The big bad in Robert Clouse's Enter The Dragon (1973), meanwhile, Mr. Han (Shih Kien), is a vicious drug lord and sex trafficker by trade, who hosts a tri-annual martial arts tournament on a secluded island as cover for his evil doings. He's also missing his left hand for unspecified reasons, and can replace it with a prosthetic cast iron limb, a bladed limb, or a bear claw, depending on his penchant for violence at the time. During Han's climactic battle with Bruce Lee, Han loses his bear claw attachment and reacts like many of us would, with self-righteous shock and wrist-bending indignation:

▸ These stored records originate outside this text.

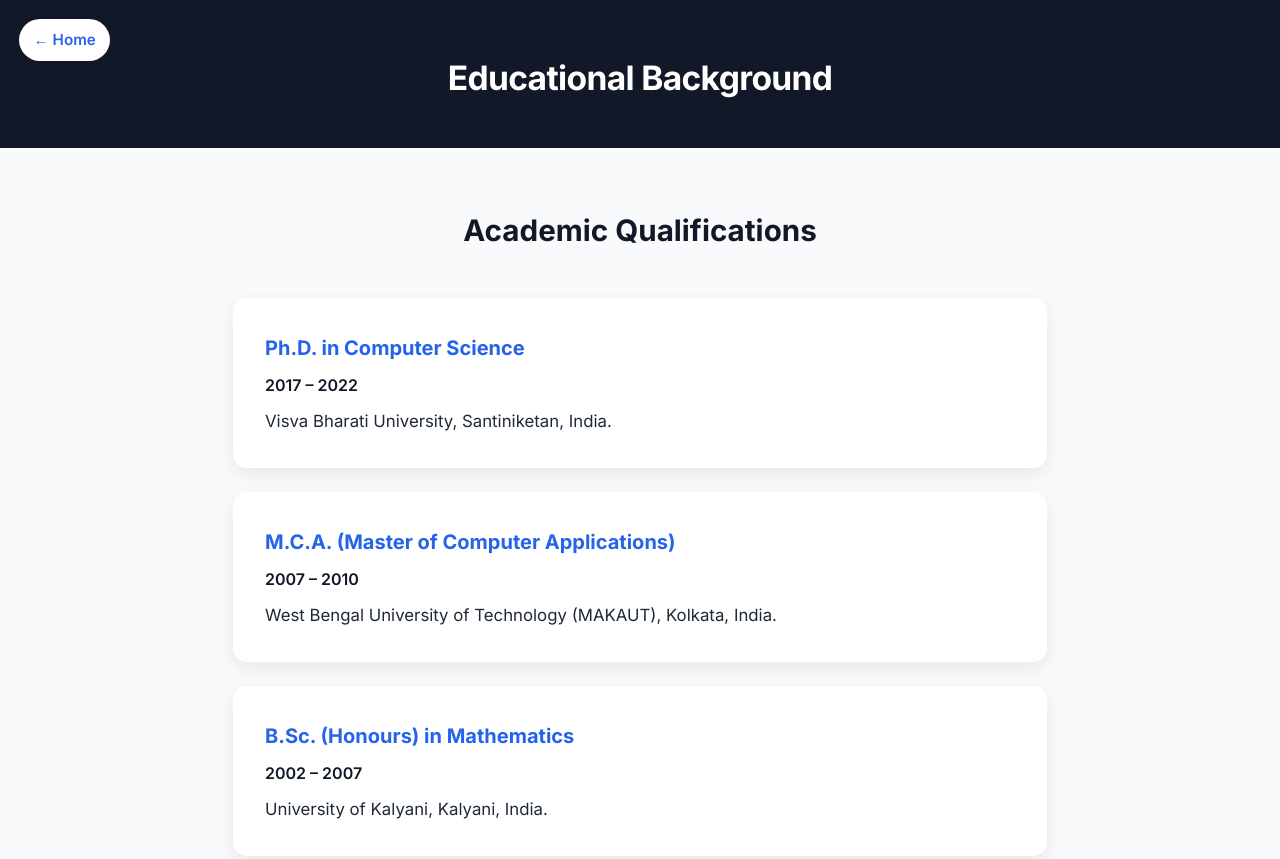
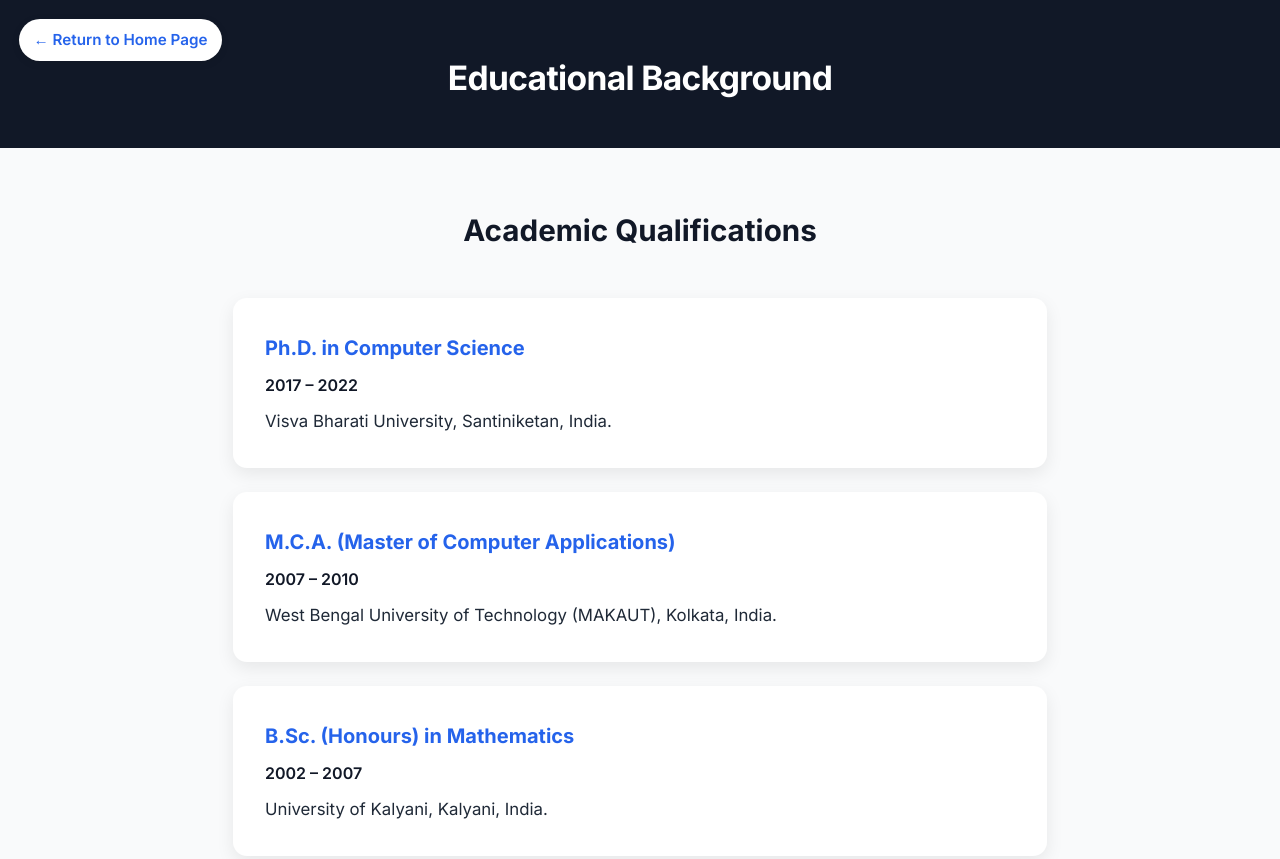
Before and after one commit to Sufianlab/sufianlab.github.io, a plain HTML site: page education.html in a window 1280 px wide. Shown: the top 859 px of the page. Drawn offline with Linux system fonts and the light colour scheme.

Commit message:
Update education.html

```diff
--- a/education.html
+++ b/education.html
@@ -120,7 +120,7 @@
 <body>
 
 <!-- Return Home Page Link -->
-<a class="home-link" href="index.html">← Home</a>
+<a class="home-link" href="index.html">← Return to Home Page</a>
 
 <header>
   <h1>Educational Background</h1>
```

Not even Star Wars, it seems, is immune from this sort of phalangical flub. In Return Of The Jedi (1983), after getting his hand lopped off by Luke Skywalker, Darth Vader fulfills his destiny by saving his son and flinging the evil Emperor deep into the bowels of the Death Star. Afterward, Vader reflects upon his actions, peering into the shaft with his stumped arm draped - yes, draped - over a barrel (or is that a Shop-Vac?) for support:
Granted, it's easy to spot a fake once you know what to look for. For Total Recall (1990), director Paul Verhoeven decided to pull no punches at the climax of his film, by completely severing the forearms of one of the characters. It's a grisly, gross-out image to be sure (in a movie chock-full of grisly, gross-out images): While duking it out with good guy Quaid (Arnold Schwarzenegger) on a moving freight elevator, bad guy Richter (Michael Ironside) gets both his arms sliced off as he's tossed over the side, leaving Quaid holding the bloodied body parts in his hands. But the impact is severely lessened once we get a shot of Richter as he falls, and can clearly see the stuntman's arms folded neatly into the sides of his shirt. (I've removed the "offensive" bits from the shot below, even though it's clearly nothing more than latex and colored corn syrup.)

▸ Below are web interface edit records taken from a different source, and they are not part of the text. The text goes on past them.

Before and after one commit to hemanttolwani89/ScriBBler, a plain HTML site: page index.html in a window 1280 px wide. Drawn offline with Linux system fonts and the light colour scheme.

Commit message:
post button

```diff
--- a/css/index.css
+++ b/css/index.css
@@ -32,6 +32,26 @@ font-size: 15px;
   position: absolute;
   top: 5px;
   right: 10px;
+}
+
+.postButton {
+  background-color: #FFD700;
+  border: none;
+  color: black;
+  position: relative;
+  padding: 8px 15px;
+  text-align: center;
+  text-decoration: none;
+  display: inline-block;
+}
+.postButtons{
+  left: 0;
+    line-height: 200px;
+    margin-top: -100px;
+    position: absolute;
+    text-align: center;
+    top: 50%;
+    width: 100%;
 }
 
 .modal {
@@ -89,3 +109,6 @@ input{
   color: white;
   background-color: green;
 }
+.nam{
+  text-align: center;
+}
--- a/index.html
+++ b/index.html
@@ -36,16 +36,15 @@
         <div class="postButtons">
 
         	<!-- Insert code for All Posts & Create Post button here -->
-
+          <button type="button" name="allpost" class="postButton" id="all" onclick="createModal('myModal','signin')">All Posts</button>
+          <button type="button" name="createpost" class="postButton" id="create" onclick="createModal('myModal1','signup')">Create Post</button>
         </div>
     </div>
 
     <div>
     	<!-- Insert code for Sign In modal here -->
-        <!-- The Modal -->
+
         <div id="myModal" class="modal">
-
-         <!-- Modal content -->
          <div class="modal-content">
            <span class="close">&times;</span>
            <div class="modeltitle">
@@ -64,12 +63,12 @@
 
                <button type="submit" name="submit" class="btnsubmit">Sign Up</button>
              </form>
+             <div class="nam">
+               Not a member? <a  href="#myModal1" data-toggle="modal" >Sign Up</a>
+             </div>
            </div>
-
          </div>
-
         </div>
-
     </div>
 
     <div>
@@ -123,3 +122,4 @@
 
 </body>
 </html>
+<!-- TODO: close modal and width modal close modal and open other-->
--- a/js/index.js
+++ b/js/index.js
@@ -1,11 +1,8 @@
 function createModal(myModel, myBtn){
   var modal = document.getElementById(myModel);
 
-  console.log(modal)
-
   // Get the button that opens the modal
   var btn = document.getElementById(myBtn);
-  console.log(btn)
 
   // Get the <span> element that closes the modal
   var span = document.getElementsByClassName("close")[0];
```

In Terminator 2: Judgment Day (1991), it's Arnold who loses an arm during his battle with the bad guy - but with significantly less gore, since the Austrian Oak is technically playing a robot. Yet in a movie loaded with state-of-the-art special effects, how do you pull off the illusion that Schwarzenegger has lost an all-important appendage? Simple: you pull a Total Recall, and tuck his arm inside his shirt down the back of his pants. Which makes it just the slightest bit awkward when that arm is roughly the size of a tree trunk:
At least in The Fugitive (1993), the filmmakers had the good sense to hide actor Andreas Katsulas's "missing" arm in plain sight. Hid it so well, in fact, that the movie actually fooled me into thinking they hired a one-armed man for the part... until the end, that is, when Katsulas finally faces off against Harrison Ford on a Chicago el train, and then this happens:
Look closely, and you can clearly see the fingers on Katsulas's left hand flex for a moment as he's kicked backwards. Turns out his mechanical arm was his actual arm the entire time - painted to look like a prosthetic!
Of course, you can hardly fault the filmmakers (or, for that matter, the actors) for trying to pull off the impossible - especially during the pre-CGI days, before fancy schmancy computers made it much easier to portray peg-legged or hook-handed characters onscreen. (It's also comforting to see that our favorite actors prize their precious body parts over their paychecks.) Even all these days afterward, when budget constraints and paucity of imagination run rampant, it's good to see so many comedy directors, at least, taking such a thing in stride.
Happy Gilmore (1996)
Arrested Development (2013)